distributed system. Thus, inclusion of the mechanism results in the addition of numerous sediment
segments for each overlying water reach.
In the present appendix, I derive a computationally-efficient lumped approach that yields comparable
results to the distributed methods.

The conduction equation is typically used to simulate the vertical temperature distribution in
a distributed sediment (Figure 24a)
T
2T
2
t
x

(310)

This model can be subjected to the following boundary conditions:


T (0, t ) T Ta cos (t )
T ( , t ) T

where T = sediment temperature [oC], t = time [s], = sediment thermal diffusivity [m2 s1], and
z = depth into the sediments [m], where z = 0 at the sediment-water interface and z increases
downward, T = mean temperature of overlying water [oC], Ta = amplitude of temperature of
overlying water [oC], = frequency [s1] = 2/Tp, Tp = period [s], and = phase lag [s]. The first
boundary condition specifies a sinusoidal Dirichlet boundary condition at the sediment-water
interface. The second specifies a constant temperature at infinite depth.
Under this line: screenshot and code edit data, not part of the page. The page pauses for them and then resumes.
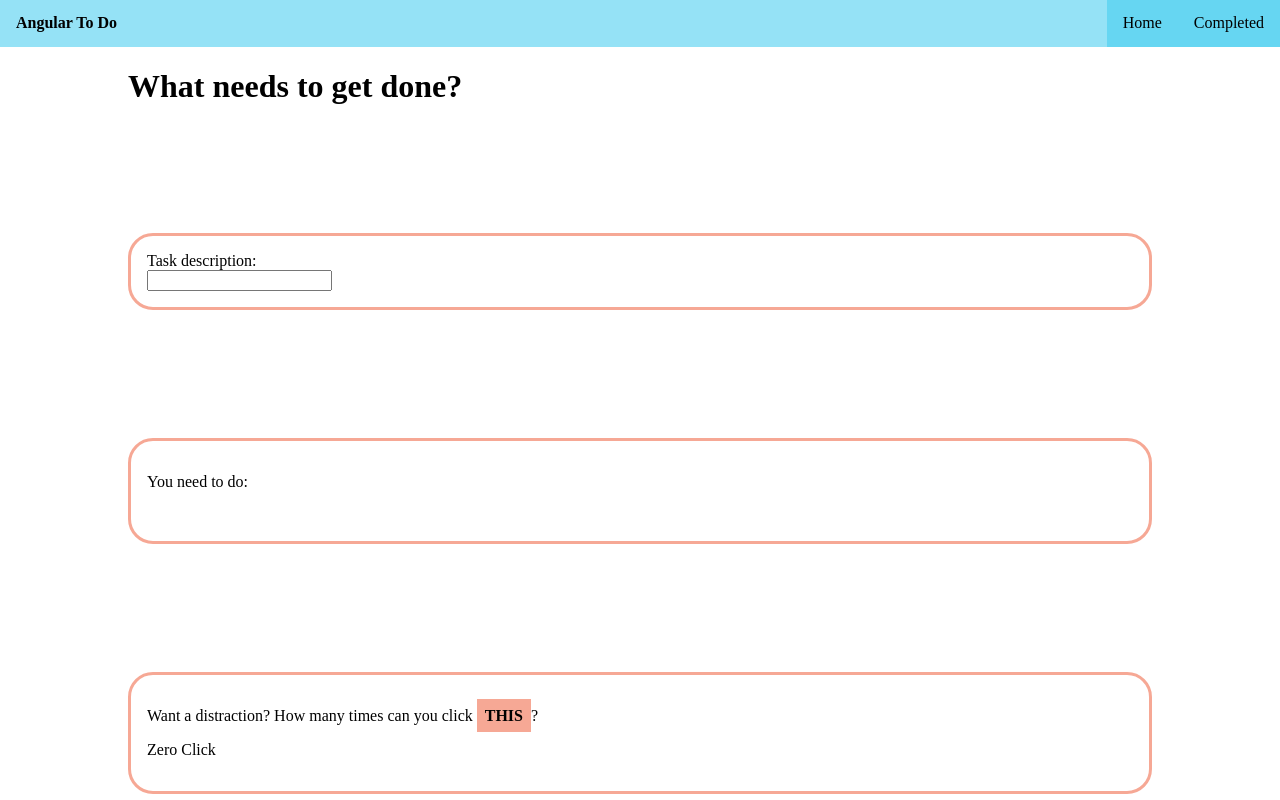
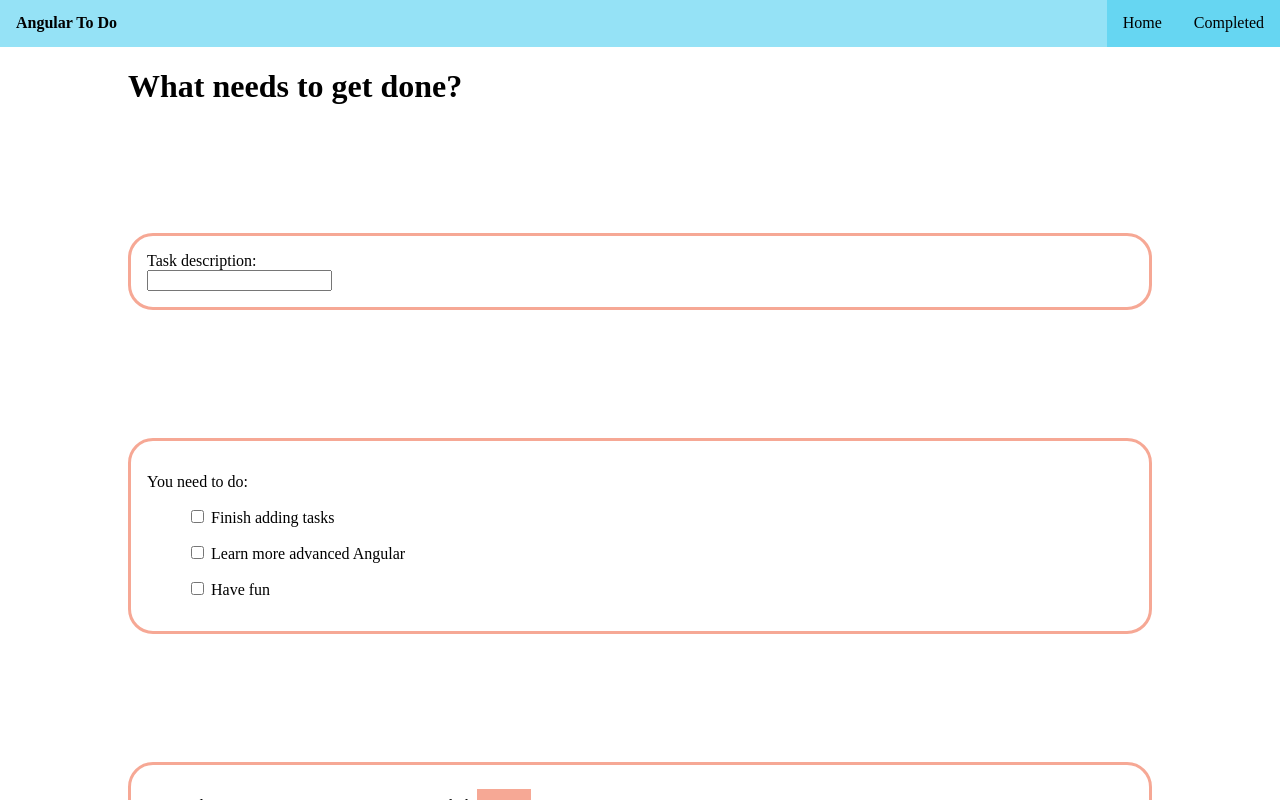
Before and after one commit to trevaftw/angular-to-do, an Angular app: page / in a window 1280 px wide. Shown: the top 800 px of the page. Built offline with nearby package versions, Linux system fonts and the light colour scheme.

Commit message:
add some initial tasks to our to-do list and loop over them and append them to the dom

```diff
--- a/src/app/home/home.component.css
+++ b/src/app/home/home.component.css
@@ -40,3 +40,8 @@
 .hundred {
     background: #a374d5;
 }
+
+ul {
+    list-style-type: none;
+
+}
--- a/src/app/home/home.component.html
+++ b/src/app/home/home.component.html
@@ -6,8 +6,10 @@
     <br>
 </div>
 <div class="container">
-    <p>You need to do:</p><br />
-    {{ name }}
+    <p>You need to do:</p>
+    <ul *ngFor="let task of tasks">
+        <li><input type="checkbox" /> {{task.title}}</li>
+    </ul>
 </div>
 <div class="container" [ngClass]="setClass()">
     <p>Want a distraction? How many times can you click <span class="this-button" (click)="countClick()">THIS</span>?
--- a/src/app/home/home.component.ts
+++ b/src/app/home/home.component.ts
@@ -10,17 +10,35 @@ import { HttpService } from '../http.service'
 export class HomeComponent implements OnInit {
 
   clickCount: number = 0;
-  tasks: object;
+  tasks: object[];
   name: string = '';
 
   constructor(private _http: HttpService) { }
 
   ngOnInit() {
     this._http.myMethod();
+    this.tasks = [
+      {
+        id: 1,
+        title: 'Finish adding tasks',
+        completed: false,
+      },
+      {
+        id: 2,
+        title: 'Learn more advanced Angular',
+        completed: false,
+      },
+      {
+        id: 3,
+        title: 'Have fun',
+        completed: false,
+      }
+    ]
   }
 
   countClick() {
     this.clickCount++
+
   }
 
   setClass() {
```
Note that the mean of the
surface sinusoid and the lower fixed temperature are identical.

Page 114

z
(a) distributed

(b) Lumped

Figure 24. Alternate representations of sediments: (a) distributed and (b) lumped.

Applying these boundary conditions, Eq. (231) can be solved for (Carslaw and Jaeger 1959)
T ( z , t ) T Ta e ' z cos (t ) ' z

(311)

where [m1] is defined as


'

(312)

The heat flux at the sediment water interface can then be determined by substituting the
derivative of Eq. (232) into Fouriers law and evaluating the result at the sediment-water
interface (z = 0) to yield
J (0, t ) C p Ta cos (t ) / 4

(313)

where J(0, t) = flux [W/m2].


An alternative approach can be developed using a first-order lumped model (Figure 24b),
H s s C ps

dTs s s C ps
T Ta cos (t ) Ts

dt
Hs / 2

where Hsed = the thickness of the sediment layer [m], s = sediment density [kg/m3], and Cps =
sediment heat capacity [joule (kg oC)]1]. Collecting terms gives,

Page 115

dT
k h T k h T k hTa cos (t )
dt

where

kh

2 s
H sed

After initial transient have died out, this solution to this equation is

T T

kh
kh 2
2

Ta cos (t ) tan 1 ( / k h )

(314)

which can be used to determine the flux as

2
J
C p Ta cos (t )

H sed

kh
2

kh

cos (t ) tan ( / k h )
1

(315)

It can be shown that Eqs. (232) and (235) yield identical results if the depth of the single layer
is set at
H sed

1
'

(316)

Water quality models typically consider annual, weekly and diel variations. Using = 0.0035
cm2/s (Hutchinson 1957), the single-layer depth that would capture these frequencies can be
calculated as 2.2 m, 30 cm and 12 cm, respectively.
Because QUAL2K resolves diel variations, a value on the order of 12 cm should be selected
for the sediment thickness. We have chosen of value of 10 cm as being an adequate first estimate
because of the uncertainties of the river sediment thermal properties (Table 4).

Page 116